*** TASK INPUTS Section Begins ***

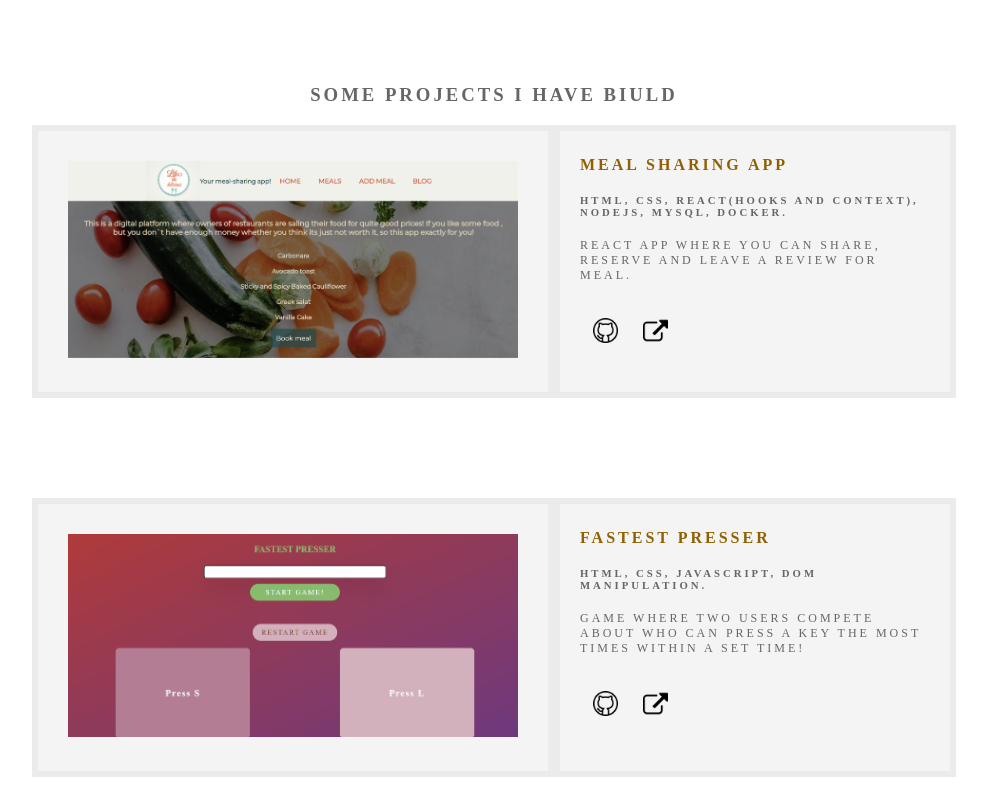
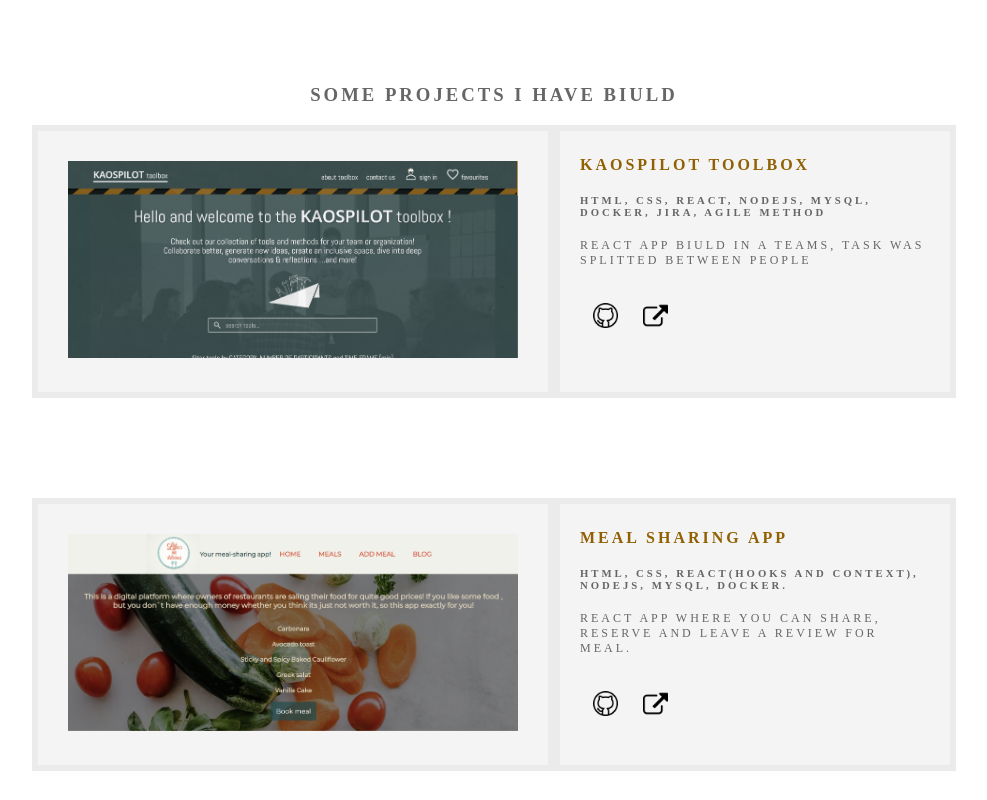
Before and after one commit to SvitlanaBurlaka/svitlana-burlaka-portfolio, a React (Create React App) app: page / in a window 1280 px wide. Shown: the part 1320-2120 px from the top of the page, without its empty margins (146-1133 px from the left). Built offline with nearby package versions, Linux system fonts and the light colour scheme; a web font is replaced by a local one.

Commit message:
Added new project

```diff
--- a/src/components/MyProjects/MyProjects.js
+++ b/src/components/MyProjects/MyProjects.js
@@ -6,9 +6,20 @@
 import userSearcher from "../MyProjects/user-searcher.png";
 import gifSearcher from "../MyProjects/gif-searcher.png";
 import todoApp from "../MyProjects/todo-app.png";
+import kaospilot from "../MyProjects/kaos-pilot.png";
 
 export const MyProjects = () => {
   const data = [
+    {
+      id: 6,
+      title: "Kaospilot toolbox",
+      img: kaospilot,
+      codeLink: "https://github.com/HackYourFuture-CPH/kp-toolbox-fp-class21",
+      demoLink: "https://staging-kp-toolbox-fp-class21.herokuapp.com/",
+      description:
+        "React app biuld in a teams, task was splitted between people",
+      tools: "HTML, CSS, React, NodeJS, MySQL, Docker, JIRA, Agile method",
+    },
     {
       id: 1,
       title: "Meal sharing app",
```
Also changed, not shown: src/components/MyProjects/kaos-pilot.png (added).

*** TASK INPUTS Section Ends ***

* _PROBLEM STATEMENT_
Keep every word of the records and none of the pictures when you print them again.

* _SOLUTION TO THE PROBLEM_
Before and after one commit to SvitlanaBurlaka/svitlana-burlaka-portfolio, a React (Create React App) app: page / in a window 1280 px wide. Shown: the part 1320-2120 px from the top of the page, without its empty margins (146-1133 px from the left). Built offline with nearby package versions, Linux system fonts and the light colour scheme; a web font is replaced by a local one.

Commit message:
Added new project

```diff
--- a/src/components/MyProjects/MyProjects.js
+++ b/src/components/MyProjects/MyProjects.js
@@ -6,9 +6,20 @@
 import userSearcher from "../MyProjects/user-searcher.png";
 import gifSearcher from "../MyProjects/gif-searcher.png";
 import todoApp from "../MyProjects/todo-app.png";
+import kaospilot from "../MyProjects/kaos-pilot.png";
 
 export const MyProjects = () => {
   const data = [
+    {
+      id: 6,
+      title: "Kaospilot toolbox",
+      img: kaospilot,
+      codeLink: "https://github.com/HackYourFuture-CPH/kp-toolbox-fp-class21",
+      demoLink: "https://staging-kp-toolbox-fp-class21.herokuapp.com/",
+      description:
+        "React app biuld in a teams, task was splitted between people",
+      tools: "HTML, CSS, React, NodeJS, MySQL, Docker, JIRA, Agile method",
+    },
     {
       id: 1,
       title: "Meal sharing app",
```
Also changed, not shown: src/components/MyProjects/kaos-pilot.png (added).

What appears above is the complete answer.